What is a genome?
A genome is the complete set of genes or genetic material present in a cell or organism.
What is genome sequencing?
Genome sequencing is determining the order of DNA bases (As, Ts, Cs, Gs) that make up an organism.
What are the benefits to genome sequencing?
Genome sequencing can help determine a targeted therapy for tumors or cancer treatment based on a patient’s specific genetic make-up. A certain gene mutation could determine a better course of treatment for one patient versus another. For tumor genome sequencing, both tissue from the tumor and healthy tissue is taken during surgery or a biopsy so the genetic make-up can be compared.
Making Genome Sequencing Part of Standard of Care
In collaboration with other institutions, the University of Michigan’s C.S. Mott Children’s Hospital is leading studies of the benefits of genome sequencing for pediatric cancer cases, and especially for brain cancer. “Brain cancer is the leading cause of cancer death among children. We have to shift the paradigm in how we manage these cases. Younger patients with high risk or relapsed brain cancer urgently need novel effective therapies based on the unique biology of each child’s specific tumor,” Carl Koschmann, M.D.

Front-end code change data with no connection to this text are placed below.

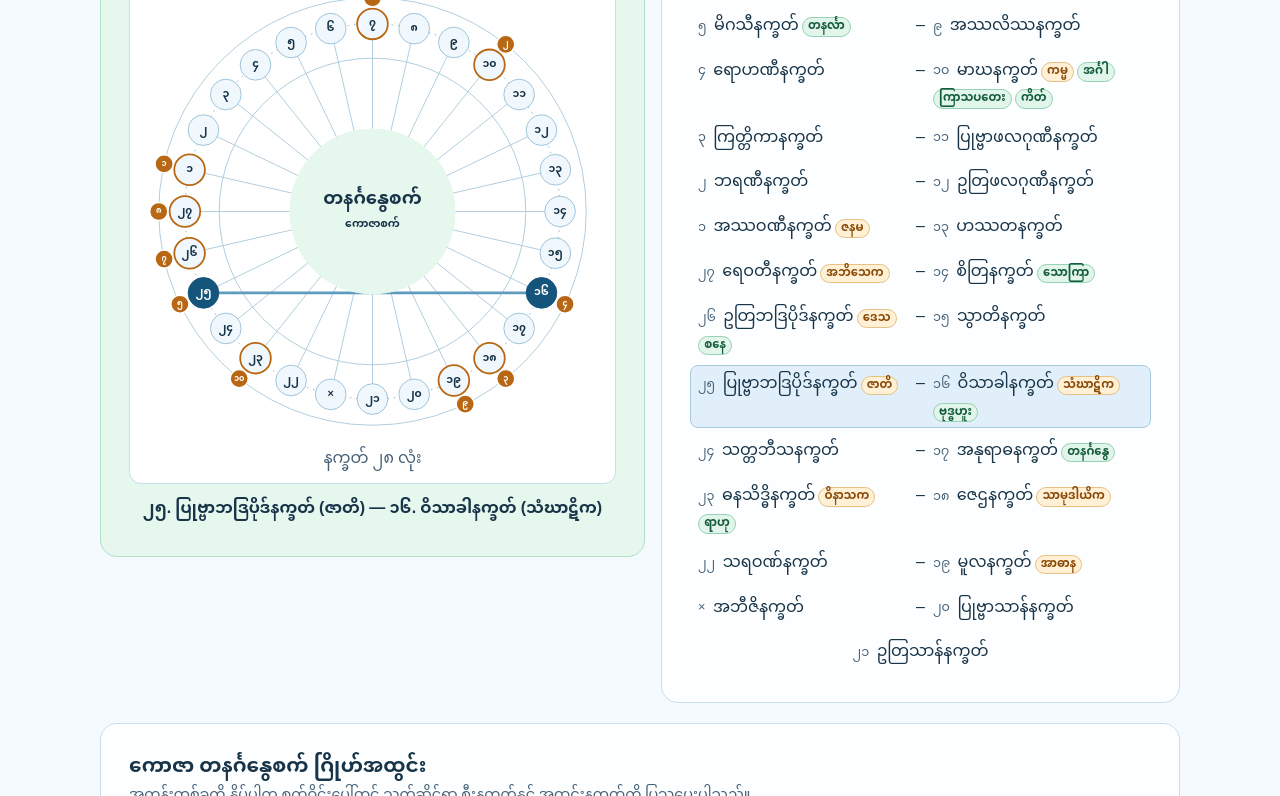
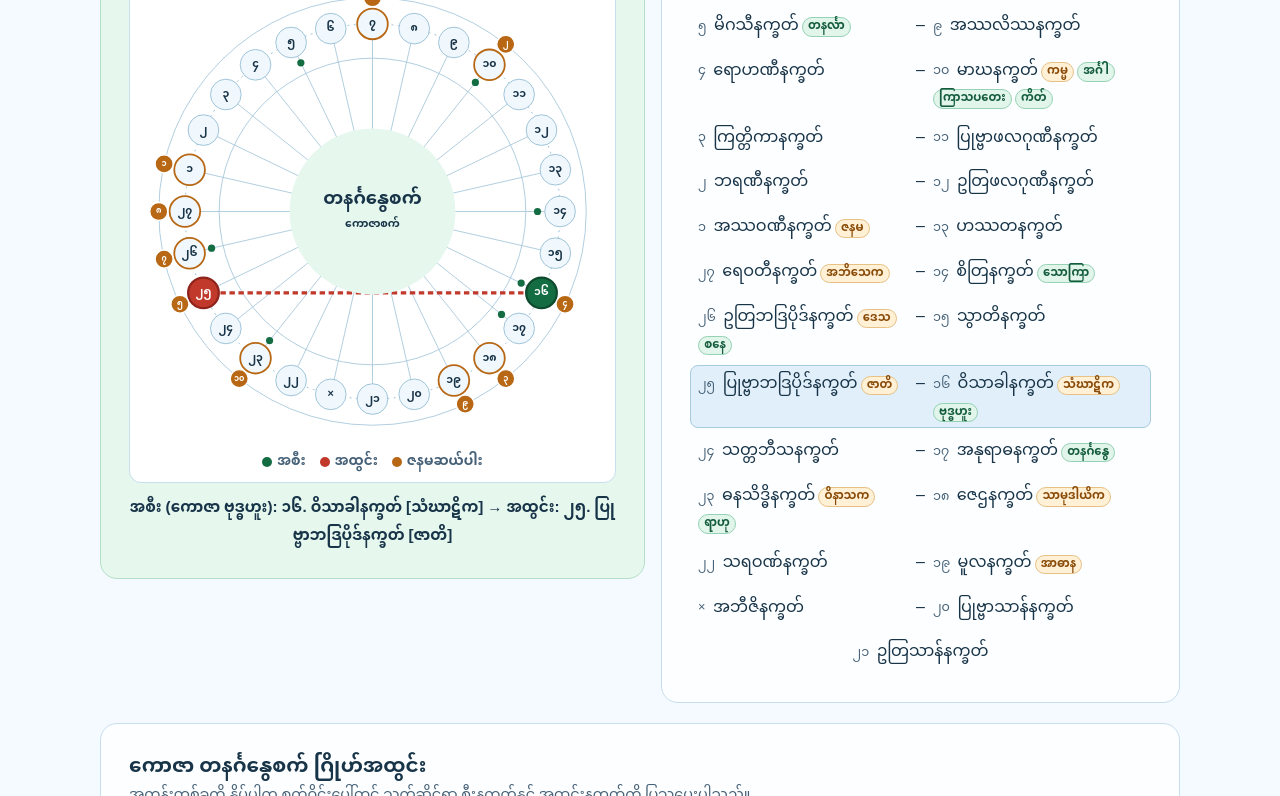
Before and after one commit to yemunaung2244/ravana-samhita, a plain HTML site: page dist/index.html in a window 1280 px wide. Both pictures are taken after a click on the button 920 px from the left and 1448 px from the top of the page. Shown: the part 1052-1848 px from the top of the page. Drawn offline with Linux system fonts and the light colour scheme.

Commit message:
Auto-track occupied (အစီး) and pierced (အထွင်း) stars on wheel when planet Nakshatra changes

```diff
--- a/dist/app.js
+++ b/dist/app.js
@@ -93,6 +93,9 @@ const yangonFormatter = new Intl.DateTimeFormat('my-MM', {
 
 let currentWheel = wheels[0];
 let selectedOffsets = [0, 14];
+let occupiedOffset = null;
+let piercedOffset = null;
+let focusSubject = '';
 let selectedBirthStar = 0;
 let natalInstant = null;
 let transitInstant = null;
@@ -157,6 +160,30 @@ function computeStarChanges(baseInstant, days) {
   return rows;
 }
 
+function setDefaultFocusForWheel() {
+  const scopeStars = activePlanetStars();
+  if (scopeStars && scopeStars[currentWheel.id] !== undefined) {
+    const occ = offsetOf(currentWheel, scopeStars[currentWheel.id]);
+    occupiedOffset = occ;
+    piercedOffset = oppositeOffset(occ);
+    focusSubject = scopeLabel() + ' ' + currentWheel.name;
+    selectedOffsets = pairForOffset(occ);
+  } else {
+    occupiedOffset = null;
+    piercedOffset = null;
+    focusSubject = '';
+    selectedOffsets = [0, 14];
+  }
+}
+
+function focusStarOnWheel(starIndex, subject = '') {
+  const occ = offsetOf(currentWheel, starIndex);
+  occupiedOffset = occ;
+  piercedOffset = oppositeOffset(occ);
+  focusSubject = subject;
+  selectOffsets(pairForOffset(occ), true);
+}
+
 function drawWheel() {
   const chart = find('wheel');
   const roles = birthRoleMap();
@@ -172,7 +199,9 @@ function drawWheel() {
     const [oppositeX, oppositeY] = point(offset + 14);
     chart.append(svg('line', { x1: x, y1: y, x2: oppositeX, y2: oppositeY, class: 'grid' }));
   }
-  const ends = selectedOffsets.length === 2 ? selectedOffsets : [0, 14];
+  const ends = occupiedOffset !== null && piercedOffset !== null
+    ? [occupiedOffset, piercedOffset]
+    : (selectedOffsets.length === 2 ? selectedOffsets : [0, 14]);
   const [x1, y1] = point(ends[0]);
   const [x2, y2] = point(ends[1]);
   chart.append(svg('line', { x1, y1, x2, y2, class: 'axis' }));
@@ -183,21 +212,31 @@ function drawWheel() {
   for (let offset = 0; offset < 28; offset++) {
     const [x, y] = point(offset);
     const starIndex = starAt(currentWheel, offset);
-    const active = selectedOffsets.includes(offset);
+    const isOccupied = occupiedOffset === offset;
+    const isPierced = piercedOffset === offset;
+    const active = isOccupied || isPierced || selectedOffsets.includes(offset);
     const role = roles.get(starIndex);
     const planetsHere = planetsAtStar(scopeStars, starIndex);
     const node = svg('g', { style: 'cursor: pointer' });
     const titleParts = [
       numberedLabel(starIndex),
+      isOccupied ? 'အစီး' : isPierced ? 'အထွင်း' : '',
       role ? role.title : '',
       planetsHere.length ? scopeLabel() + ': ' + planetsHere.join('၊ ') : '',
     ].filter(Boolean);
-    const circleClass = [active ? 'node active' : 'node', role && !active ? 'birth-node' : ''].filter(Boolean).join(' ');
+    const circleClass = [
+      isOccupied ? 'node occupied-node' : isPierced ? 'node pierced-node' : active ? 'node active' : 'node',
+      role && !active ? 'birth-node' : '',
+    ].filter(Boolean).join(' ');
     node.append(
       svg('title', {}, titleParts.join(' · ')),
       svg('circle', { cx: x, cy: y, r: 17, class: circleClass }),
       svg('text', { x, y, class: active ? 'active-number' : '' }, starNumber(starIndex)),
     );
+    if (planetsHere.length) {
+      const [px, py] = point(offset, 183);
+      node.append(svg('circle', { cx: px, cy: py, r: 4, class: 'planet-dot' }));
+    }
     if (role) {
       const [bx, by] = point(offset, 237);
       node.append(
@@ -205,14 +244,28 @@ function drawWheel() {
         svg('text', { x: bx, y: by, class: 'birth-badge-text' }, number(role.order)),
       );
     }
-    node.addEventListener('click', () => selectOffsets(pairForOffset(offset)));
+    node.addEventListener('click', () => {
+      const pHere = planetsAtStar(activePlanetStars(), starIndex);
+      focusStarOnWheel(starIndex, pHere.length ? scopeLabel() + ' ' + pHere.join('၊ ') : '');
+    });
     chart.append(node);
   }
-  find('selection').textContent = selectedOffsets.map(offset => {
-    const starIndex = starAt(currentWheel, offset);
-    const role = roles.get(starIndex);
-    return numberedLabel(starIndex) + (role ? ' (' + role.shortTitle + ')' : '');
-  }).join(' — ');
+  if (occupiedOffset !== null && piercedOffset !== null) {
+    const occStar = starAt(currentWheel, occupiedOffset);
+    const prcStar = starAt(currentWheel, piercedOffset);
+    const occRole = roles.get(occStar);
+    const prcRole = roles.get(prcStar);
+    const prcPlanets = planetsAtStar(scopeStars, prcStar);
+    const leftText = 'အစီး' + (focusSubject ? ' (' + focusSubject + ')' : '') + ': ' + numberedLabel(occStar) + (occRole ? ' [' + occRole.shortTitle + ']' : '');
+    const rightText = 'အထွင်း: ' + numberedLabel(prcStar) + (prcRole ? ' [' + prcRole.shortTitle + ']' : '') + (prcPlanets.length ? ' · ' + scopeLabel() + ' ' + prcPlanets.join('၊ ') : '');
+    find('selection').textContent = leftText + '  →  ' + rightText;
+  } else {
+    find('selection').textContent = selectedOffsets.map(offset => {
+      const starIndex = starAt(currentWheel, offset);
+      const role = roles.get(starIndex);
+      return numberedLabel(starIndex) + (role ? ' (' + role.shortTitle + ')' : '');
+    }).join(' — ');
+  }
 }
 
 function syncTableSelections() {
@@ -226,7 +279,12 @@ function syncTableSelections() {
   }
 }
 
-function selectOffsets(activeOffsets) {
+function selectOffsets(activeOffsets, keepFocus = false) {
+  if (!keepFocus) {
+    occupiedOffset = null;
+    piercedOffset = null;
+    focusSubject = '';
+  }
   const group = activeOffsets.join(',');
   for (const item of find('pairs').querySelectorAll('[aria-pressed="true"]')) {
     item.setAttribute('aria-pressed', 'false');
@@ -274,7 +332,15 @@ function addRow(offsets, roles) {
   button.setAttribute('aria-pressed', String(offsets.length === 1));
   button.append(rowLabel(offsets[0], roles));
   if (offsets.length === 2) button.append('–', rowLabel(offsets[1], roles));
-  button.addEventListener('click', () => selectOffsets(activeOffsets));
+  button.addEventListener('click', () => {
+    const star0 = starAt(currentWheel, activeOffsets[0]);
+    const star1 = starAt(currentWheel, activeOffsets[1]);
+    const p0 = planetsAtStar(activePlanetStars(), star0);
+    const p1 = planetsAtStar(activePlanetStars(), star1);
+    if (p0.length) focusStarOnWheel(star0, scopeLabel() + ' ' + p0.join('၊ '));
+    else if (p1.length) focusStarOnWheel(star1, scopeLabel() + ' ' + p1.join('၊ '));
+    else selectOffsets(activeOffsets, false);
+  });
   find('pairs').append(button);
 }
 
@@ -344,7 +410,6 @@ function renderVedhaPanel() {
   const body = table.createTBody();
   for (const planet of planetDefs) {
     const star = activeMap[planet.id];
-    const offset = offsetOf(currentWheel, star);
     const opp = oppositeStarOf(currentWheel, star);
     const natalPiercers = planetsAtStar(natalStars, opp);
     const transitPiercers = planetsAtStar(transitStars, opp);
@@ -366,7 +431,7 @@ function renderVedhaPanel() {
       roleNotes.length ? roleNotes.join(' · ') : '—',
     ];
     for (const value of cells) tr.insertCell().textContent = value;
-    tr.addEventListener('click', () => selectOffsets(pairForOffset(offset)));
+    tr.addEventListener('click', () => focusStarOnWheel(star, scopeLabel() + ' ' + planet.name));
   }
   tableWrap.replaceChildren(table);
   syncTableSelections();
@@ -406,7 +471,7 @@ function renderChangesPanel() {
   const table = document.createElement('table');
   table.className = 'birth-table';
   const head = table.createTHead().insertRow();
-  for (const title of ['ဂြိုဟ်', 'မှ (ယခင်နက္ခတ်)', 'သို့ (နက္ခတ်အသစ်)', 'မြန်မာစံတော်ချိန်', 'လက်ရှိစက် အထွင်းနက္ခတ်']) {
+  for (const title of ['ဂြိုဟ်', 'မှ (ယခင်နက္ခတ်)', 'သို့ (နက္ခတ်အသစ်)', 'မြန်မာစံတော်ချိန်', 'လက်ရှိစက် အထွင်းနက္ခတ်', 'စက်ဝိုင်းပြ']) {
     const th = document.createElement('th');
     th.scope = 'col';
     th.textContent = title;
@@ -414,7 +479,6 @@ function renderChangesPanel() {
   }
   const body = table.createTBody();
   for (const row of rows) {
-    const offset = offsetOf(currentWheel, row.toStar);
     const opp = oppositeStarOf(currentWheel, row.toStar);
     const oppNatal = planetsAtStar(natalStars, opp);
     const oppRole = roles.get(opp);
@@ -433,7 +497,26 @@ function renderChangesPanel() {
       numberedLabel(opp) + (oppExtra.length ? ' (' + oppExtra.join(' · ') + ')' : ''),
     ];
     for (const value of cells) tr.insertCell().textContent = value;
-    tr.addEventListener('click', () => selectOffsets(pairForOffset(offset)));
+    const actionCell = tr.insertCell();
+    const jumpBtn = document.createElement('button');
+    jumpBtn.type = 'button';
+    jumpBtn.className = 'mini-btn';
+    jumpBtn.textContent = 'ထိုအချိန်သို့ ပြောင်း';
+    jumpBtn.addEventListener('click', event => {
+      event.stopPropagation();
+      const targetInput = find(isNatal ? 'natal-time' : 'transit-time');
+      if (targetInput && window.RAVANA_EPHEMERIS) {
+        targetInput.value = window.RAVANA_EPHEMERIS.yangonDateTime(new Date(row.time + 60000));
+        updateTimeCalculations(isNatal);
+        focusStarOnWheel(row.toStar, scopeLabel() + ' ' + row.planetName);
+        find('result-panel')?.scrollIntoView({ behavior: 'smooth', block: 'nearest' });
+      }
+    });
+    actionCell.append(jumpBtn);
+    tr.addEventListener('click', () => {
+      focusStarOnWheel(row.toStar, scopeLabel() + ' ' + row.planetName);
+      find('result-panel')?.scrollIntoView({ behavior: 'smooth', block: 'nearest' });
+    });
   }
   wrap.replaceChildren(table);
   syncTableSelections();
@@ -459,8 +542,7 @@ function renderBirthTable() {
   const body = table.createTBody();
   birthStarRoles.forEach(([id, title, , ordinal], index) => {
     const star = positions[id];
-    const offset = offsetOf(currentWheel, star);
-    const oppositeStar = starAt(currentWheel, oppositeOffset(offset));
+    const oppositeStar = oppositeStarOf(currentWheel, star);
     const tr = body.insertRow();
     tr.dataset.star = String(star);
     if (id === 'birth') tr.classList.add('is-birth');
@@ -472,7 +554,7 @@ function renderBirthTable() {
       numberedLabel(oppositeStar),
     ];
     for (const value of cells) tr.insertCell().textContent = value;
-    tr.addEventListener('click', () => selectOffsets(pairForOffset(offset)));
+    tr.addEventListener('click', () => focusStarOnWheel(star, title));
   });
   wrap.replaceChildren(table);
   syncTableSelections();
@@ -484,7 +566,7 @@ function renderPairs() {
   addRow([0], roles);
   for (let offset = 1; offset < 14; offset++) addRow([28 - offset, offset], roles);
   addRow([14], roles);
-  selectOffsets(selectedOffsets);
+  selectOffsets(selectedOffsets, true);
 }
 
 function renderBlocks(container, blocks = []) {
@@ -513,6 +595,7 @@ function renderScopeUI() {
     find('scope-badge').textContent = isNatal ? 'မူလစက်' : 'ကောဇာစက်';
   }
   find('wheel-title').textContent = scopeLabel() + ' ' + currentWheel.name + 'စက်။';
+  setDefaultFocusForWheel();
   renderPairs();
   renderVedhaPanel();
   renderChangesPanel();
@@ -569,7 +652,6 @@ function updateTimeCalculations(syncBirth = false) {
 
 function showWheel(wheel) {
   currentWheel = wheel;
-  selectedOffsets = [0, 14];
   for (const [index, button] of [...find('modes').children].entries()) {
     button.setAttribute('aria-pressed', String(wheel === wheels[index]));
   }
@@ -618,10 +700,15 @@ find('change-days')?.addEventListener('change', renderChangesPanel);
 find('scope-natal')?.addEventListener('click', () => { chartScope = 'natal'; renderScopeUI(); });
 find('scope-transit')?.addEventListener('click', () => { chartScope = 'transit'; renderScopeUI(); });
 
+find('natal-time')?.addEventListener('input', () => {
+  if (find('natal-time').value) chartScope = 'natal';
+  updateTimeCalculations(true);
+});
 find('natal-time')?.addEventListener('change', () => {
   if (find('natal-time').value) chartScope = 'natal';
   updateTimeCalculations(true);
 });
+find('transit-time')?.addEventListener('input', () => updateTimeCalculations(false));
 find('transit-time')?.addEventListener('change', () => updateTimeCalculations(false));
 find('clear-natal')?.addEventListener('click', () => {
   find('natal-time').value = '';
--- a/dist/index.html
+++ b/dist/index.html
@@ -62,7 +62,11 @@
         <p id="alias" class="eyebrow" hidden></p>
         <figure class="wheel">
           <svg id="wheel" viewBox="0 0 520 520" role="img" aria-labelledby="wheel-title"></svg>
-          <figcaption>နက္ခတ် ၂၈ လုံး</figcaption>
+          <figcaption class="wheel-legend">
+            <span><i class="dot dot-occupied"></i>အစီး</span>
+            <span><i class="dot dot-pierced"></i>အထွင်း</span>
+            <span><i class="dot dot-birth"></i>ဇနမဆယ်ပါး</span>
+          </figcaption>
         </figure>
         <p id="selection" aria-live="polite"></p>
       </div>
--- a/dist/style.css
+++ b/dist/style.css
@@ -73,12 +73,24 @@ select {
 .wheel { background: white; margin: 14px 0 0; border: 1px solid var(--line); border-radius: 12px; padding: 8px; }
 .wheel svg { width: 100%; display: block; }
 .wheel figcaption { color: var(--muted); text-align: center; }
-#selection { margin-top: 12px; text-align: center; min-height: 2em; font-weight: 700; }
+.wheel-legend { display: flex; justify-content: center; gap: 14px; flex-wrap: wrap; font-size: .85rem; margin-top: 4px; }
+.wheel-legend span { display: inline-flex; align-items: center; gap: 5px; font-weight: 700; }
+.wheel-legend .dot { width: 10px; height: 10px; border-radius: 50%; display: inline-block; }
+.dot-occupied { background: var(--accent); }
+.result.is-transit .dot-occupied { background: #146c43; }
+.dot-pierced { background: #c0392b; }
+.dot-birth { background: #b86814; }
+#selection { margin-top: 12px; text-align: center; min-height: 2em; font-weight: 700; font-size: .95rem; }
 .wheel .grid { stroke: #aac9dc; fill: none; }
 .wheel .orbit-ring { stroke: #84b3d0; stroke-dasharray: 2 5; fill: none; }
-.wheel .axis { stroke: #5e9bbd; stroke-width: 3; }
+.wheel .axis { stroke: #c0392b; stroke-width: 3.5; stroke-dasharray: 6 4; }
 .wheel .node { fill: #f1f8fd; stroke: #96bed5; }
 .wheel .active { fill: var(--accent); stroke: var(--accent); }
+.wheel .occupied-node { fill: var(--accent); stroke: #0d3a57; stroke-width: 2.5; }
+.result.is-transit .wheel .occupied-node { fill: #146c43; stroke: #0d4a2e; }
+.wheel .pierced-node { fill: #c0392b; stroke: #8e241b; stroke-width: 2.5; }
+.wheel .planet-dot { fill: #15547b; }
+.result.is-transit .wheel .planet-dot { fill: #146c43; }
 .wheel .birth-node { stroke: #b86814; stroke-width: 2; }
 .wheel .birth-badge { fill: #b86814; stroke: white; stroke-width: 1.5; }
 .wheel .birth-badge-text { fill: white; font-size: 9px; font-weight: 800; }
@@ -100,6 +112,8 @@ select {
 .time-field { display: grid; gap: 5px; }
 .input-row { display: grid; grid-template-columns: minmax(0, 1fr) auto; gap: 8px; align-items: center; }
 .ghost-btn { min-height: 44px; padding: 0 14px; border-radius: 9px; border: 1px solid var(--line); background: var(--white); color: var(--accent); font-weight: 700; white-space: nowrap; }
+.mini-btn { min-height: 30px; padding: 2px 10px; border-radius: 7px; border: 1px solid var(--line); background: var(--white); color: var(--accent); font-weight: 700; font-size: .82rem; white-space: nowrap; }
+.mini-btn:hover { background: #e4f3fc; }
 .section-head, .birth-header { display: flex; flex-wrap: wrap; align-items: end; justify-content: space-between; gap: 12px; }
 .seg-tabs { display: inline-flex; gap: 4px; padding: 4px; background: #e4f2fb; border: 1px solid var(--line); border-radius: 11px; }
 .seg-tabs button { border: 1px solid transparent; background: transparent; color: var(--accent); font-weight: 800; padding: 7px 14px; border-radius: 8px; font-size: .9rem; }
```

It is a large task to commit to genomic testing, but the results can isolate genetic mutations that could be helping the cancer grow, and could help determine a better treatment plan specific to each patient.